• [WHAT IS REQUIRED]:
A verbatim copy of every entry is required.

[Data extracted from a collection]
#####

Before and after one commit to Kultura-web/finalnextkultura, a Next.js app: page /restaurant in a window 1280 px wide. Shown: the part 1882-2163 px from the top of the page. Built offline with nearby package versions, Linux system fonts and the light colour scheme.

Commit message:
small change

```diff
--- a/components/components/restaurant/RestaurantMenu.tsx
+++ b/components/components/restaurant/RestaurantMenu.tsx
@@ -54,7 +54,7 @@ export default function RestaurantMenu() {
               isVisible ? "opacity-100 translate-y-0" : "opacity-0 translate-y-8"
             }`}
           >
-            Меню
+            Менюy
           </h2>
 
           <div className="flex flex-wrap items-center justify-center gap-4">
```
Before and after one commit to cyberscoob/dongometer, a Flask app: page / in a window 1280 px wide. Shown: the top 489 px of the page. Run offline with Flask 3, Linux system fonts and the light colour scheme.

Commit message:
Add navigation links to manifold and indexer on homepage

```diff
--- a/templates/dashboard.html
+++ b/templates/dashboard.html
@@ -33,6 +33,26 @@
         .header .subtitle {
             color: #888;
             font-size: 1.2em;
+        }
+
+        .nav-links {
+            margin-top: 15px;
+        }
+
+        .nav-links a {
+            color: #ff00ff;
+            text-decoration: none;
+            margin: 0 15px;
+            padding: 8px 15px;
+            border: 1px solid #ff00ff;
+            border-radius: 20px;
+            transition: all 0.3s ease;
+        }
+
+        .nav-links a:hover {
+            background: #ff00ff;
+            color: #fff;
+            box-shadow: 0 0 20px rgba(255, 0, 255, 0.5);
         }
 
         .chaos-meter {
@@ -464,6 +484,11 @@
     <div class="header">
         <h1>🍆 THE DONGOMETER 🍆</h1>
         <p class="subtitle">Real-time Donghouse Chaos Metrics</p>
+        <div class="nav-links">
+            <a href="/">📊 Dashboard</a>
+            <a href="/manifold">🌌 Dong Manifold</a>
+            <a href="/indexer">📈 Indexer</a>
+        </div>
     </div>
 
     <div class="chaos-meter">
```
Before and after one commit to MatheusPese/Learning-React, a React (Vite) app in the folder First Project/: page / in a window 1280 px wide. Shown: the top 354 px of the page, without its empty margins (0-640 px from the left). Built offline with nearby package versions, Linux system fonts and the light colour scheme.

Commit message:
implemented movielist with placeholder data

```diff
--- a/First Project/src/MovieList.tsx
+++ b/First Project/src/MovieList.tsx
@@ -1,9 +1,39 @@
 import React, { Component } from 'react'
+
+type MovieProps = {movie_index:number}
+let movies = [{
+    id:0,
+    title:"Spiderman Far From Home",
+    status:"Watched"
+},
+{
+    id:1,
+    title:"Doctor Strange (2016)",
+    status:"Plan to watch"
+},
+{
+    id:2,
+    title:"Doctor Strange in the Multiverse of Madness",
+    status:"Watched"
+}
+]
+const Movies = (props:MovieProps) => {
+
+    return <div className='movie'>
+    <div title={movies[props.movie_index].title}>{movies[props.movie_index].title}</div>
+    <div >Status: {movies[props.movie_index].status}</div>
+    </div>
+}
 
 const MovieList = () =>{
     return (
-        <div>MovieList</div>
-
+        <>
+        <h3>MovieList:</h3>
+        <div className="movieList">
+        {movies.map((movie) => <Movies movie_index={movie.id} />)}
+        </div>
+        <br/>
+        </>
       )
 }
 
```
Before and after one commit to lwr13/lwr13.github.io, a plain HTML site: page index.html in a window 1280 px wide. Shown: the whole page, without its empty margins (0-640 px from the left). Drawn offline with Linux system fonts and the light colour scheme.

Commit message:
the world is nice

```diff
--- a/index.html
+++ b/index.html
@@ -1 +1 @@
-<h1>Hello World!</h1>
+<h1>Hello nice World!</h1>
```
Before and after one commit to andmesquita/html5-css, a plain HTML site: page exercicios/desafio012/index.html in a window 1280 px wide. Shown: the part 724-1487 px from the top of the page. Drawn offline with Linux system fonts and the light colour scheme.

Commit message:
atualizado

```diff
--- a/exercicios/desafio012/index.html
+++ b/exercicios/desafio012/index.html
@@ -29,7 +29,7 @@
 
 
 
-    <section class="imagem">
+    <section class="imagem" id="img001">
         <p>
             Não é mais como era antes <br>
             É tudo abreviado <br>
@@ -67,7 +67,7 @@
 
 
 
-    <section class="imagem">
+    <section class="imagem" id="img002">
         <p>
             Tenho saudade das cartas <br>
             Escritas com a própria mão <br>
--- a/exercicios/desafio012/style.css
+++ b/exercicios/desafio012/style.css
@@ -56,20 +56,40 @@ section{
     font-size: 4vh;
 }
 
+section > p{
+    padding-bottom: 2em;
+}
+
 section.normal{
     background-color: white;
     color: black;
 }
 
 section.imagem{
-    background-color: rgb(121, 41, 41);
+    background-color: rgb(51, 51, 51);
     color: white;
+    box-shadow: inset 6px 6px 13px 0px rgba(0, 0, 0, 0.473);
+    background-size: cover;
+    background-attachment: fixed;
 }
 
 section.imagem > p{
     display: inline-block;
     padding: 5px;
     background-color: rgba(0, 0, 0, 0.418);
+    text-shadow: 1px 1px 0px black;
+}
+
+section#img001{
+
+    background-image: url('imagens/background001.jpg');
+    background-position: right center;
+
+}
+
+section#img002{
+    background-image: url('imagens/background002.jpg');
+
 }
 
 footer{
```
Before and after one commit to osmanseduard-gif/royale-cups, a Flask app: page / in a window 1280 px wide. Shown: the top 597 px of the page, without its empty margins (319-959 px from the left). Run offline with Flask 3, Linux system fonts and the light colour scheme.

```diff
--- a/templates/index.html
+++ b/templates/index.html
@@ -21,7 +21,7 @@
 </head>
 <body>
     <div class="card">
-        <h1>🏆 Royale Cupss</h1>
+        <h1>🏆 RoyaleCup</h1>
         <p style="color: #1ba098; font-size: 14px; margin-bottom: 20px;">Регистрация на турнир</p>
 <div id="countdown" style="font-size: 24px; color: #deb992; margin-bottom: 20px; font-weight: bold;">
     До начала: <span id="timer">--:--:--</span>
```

#####

• [ANSWER FOR THE TASK]:
Before and after one commit to Kultura-web/finalnextkultura, a Next.js app: page /restaurant in a window 1280 px wide. Shown: the part 1882-2163 px from the top of the page. Built offline with nearby package versions, Linux system fonts and the light colour scheme.

Commit message:
small change

```diff
--- a/components/components/restaurant/RestaurantMenu.tsx
+++ b/components/components/restaurant/RestaurantMenu.tsx
@@ -54,7 +54,7 @@ export default function RestaurantMenu() {
               isVisible ? "opacity-100 translate-y-0" : "opacity-0 translate-y-8"
             }`}
           >
-            Меню
+            Менюy
           </h2>
 
           <div className="flex flex-wrap items-center justify-center gap-4">
```
Before and after one commit to cyberscoob/dongometer, a Flask app: page / in a window 1280 px wide. Shown: the top 489 px of the page. Run offline with Flask 3, Linux system fonts and the light colour scheme.

Commit message:
Add navigation links to manifold and indexer on homepage

```diff
--- a/templates/dashboard.html
+++ b/templates/dashboard.html
@@ -33,6 +33,26 @@
         .header .subtitle {
             color: #888;
             font-size: 1.2em;
+        }
+
+        .nav-links {
+            margin-top: 15px;
+        }
+
+        .nav-links a {
+            color: #ff00ff;
+            text-decoration: none;
+            margin: 0 15px;
+            padding: 8px 15px;
+            border: 1px solid #ff00ff;
+            border-radius: 20px;
+            transition: all 0.3s ease;
+        }
+
+        .nav-links a:hover {
+            background: #ff00ff;
+            color: #fff;
+            box-shadow: 0 0 20px rgba(255, 0, 255, 0.5);
         }
 
         .chaos-meter {
@@ -464,6 +484,11 @@
     <div class="header">
         <h1>🍆 THE DONGOMETER 🍆</h1>
         <p class="subtitle">Real-time Donghouse Chaos Metrics</p>
+        <div class="nav-links">
+            <a href="/">📊 Dashboard</a>
+            <a href="/manifold">🌌 Dong Manifold</a>
+            <a href="/indexer">📈 Indexer</a>
+        </div>
     </div>
 
     <div class="chaos-meter">
```
Before and after one commit to MatheusPese/Learning-React, a React (Vite) app in the folder First Project/: page / in a window 1280 px wide. Shown: the top 354 px of the page, without its empty margins (0-640 px from the left). Built offline with nearby package versions, Linux system fonts and the light colour scheme.

Commit message:
implemented movielist with placeholder data

```diff
--- a/First Project/src/MovieList.tsx
+++ b/First Project/src/MovieList.tsx
@@ -1,9 +1,39 @@
 import React, { Component } from 'react'
+
+type MovieProps = {movie_index:number}
+let movies = [{
+    id:0,
+    title:"Spiderman Far From Home",
+    status:"Watched"
+},
+{
+    id:1,
+    title:"Doctor Strange (2016)",
+    status:"Plan to watch"
+},
+{
+    id:2,
+    title:"Doctor Strange in the Multiverse of Madness",
+    status:"Watched"
+}
+]
+const Movies = (props:MovieProps) => {
+
+    return <div className='movie'>
+    <div title={movies[props.movie_index].title}>{movies[props.movie_index].title}</div>
+    <div >Status: {movies[props.movie_index].status}</div>
+    </div>
+}
 
 const MovieList = () =>{
     return (
-        <div>MovieList</div>
-
+        <>
+        <h3>MovieList:</h3>
+        <div className="movieList">
+        {movies.map((movie) => <Movies movie_index={movie.id} />)}
+        </div>
+        <br/>
+        </>
       )
 }
 
```
Before and after one commit to lwr13/lwr13.github.io, a plain HTML site: page index.html in a window 1280 px wide. Shown: the whole page, without its empty margins (0-640 px from the left). Drawn offline with Linux system fonts and the light colour scheme.

Commit message:
the world is nice

```diff
--- a/index.html
+++ b/index.html
@@ -1 +1 @@
-<h1>Hello World!</h1>
+<h1>Hello nice World!</h1>
```
Before and after one commit to andmesquita/html5-css, a plain HTML site: page exercicios/desafio012/index.html in a window 1280 px wide. Shown: the part 724-1487 px from the top of the page. Drawn offline with Linux system fonts and the light colour scheme.

Commit message:
atualizado

```diff
--- a/exercicios/desafio012/index.html
+++ b/exercicios/desafio012/index.html
@@ -29,7 +29,7 @@
 
 
 
-    <section class="imagem">
+    <section class="imagem" id="img001">
         <p>
             Não é mais como era antes <br>
             É tudo abreviado <br>
@@ -67,7 +67,7 @@
 
 
 
-    <section class="imagem">
+    <section class="imagem" id="img002">
         <p>
             Tenho saudade das cartas <br>
             Escritas com a própria mão <br>
--- a/exercicios/desafio012/style.css
+++ b/exercicios/desafio012/style.css
@@ -56,20 +56,40 @@ section{
     font-size: 4vh;
 }
 
+section > p{
+    padding-bottom: 2em;
+}
+
 section.normal{
     background-color: white;
     color: black;
 }
 
 section.imagem{
-    background-color: rgb(121, 41, 41);
+    background-color: rgb(51, 51, 51);
     color: white;
+    box-shadow: inset 6px 6px 13px 0px rgba(0, 0, 0, 0.473);
+    background-size: cover;
+    background-attachment: fixed;
 }
 
 section.imagem > p{
     display: inline-block;
     padding: 5px;
     background-color: rgba(0, 0, 0, 0.418);
+    text-shadow: 1px 1px 0px black;
+}
+
+section#img001{
+
+    background-image: url('imagens/background001.jpg');
+    background-position: right center;
+
+}
+
+section#img002{
+    background-image: url('imagens/background002.jpg');
+
 }
 
 footer{
```
Before and after one commit to osmanseduard-gif/royale-cups, a Flask app: page / in a window 1280 px wide. Shown: the top 597 px of the page, without its empty margins (319-959 px from the left). Run offline with Flask 3, Linux system fonts and the light colour scheme.

```diff
--- a/templates/index.html
+++ b/templates/index.html
@@ -21,7 +21,7 @@
 </head>
 <body>
     <div class="card">
-        <h1>🏆 Royale Cupss</h1>
+        <h1>🏆 RoyaleCup</h1>
         <p style="color: #1ba098; font-size: 14px; margin-bottom: 20px;">Регистрация на турнир</p>
 <div id="countdown" style="font-size: 24px; color: #deb992; margin-bottom: 20px; font-weight: bold;">
     До начала: <span id="timer">--:--:--</span>
```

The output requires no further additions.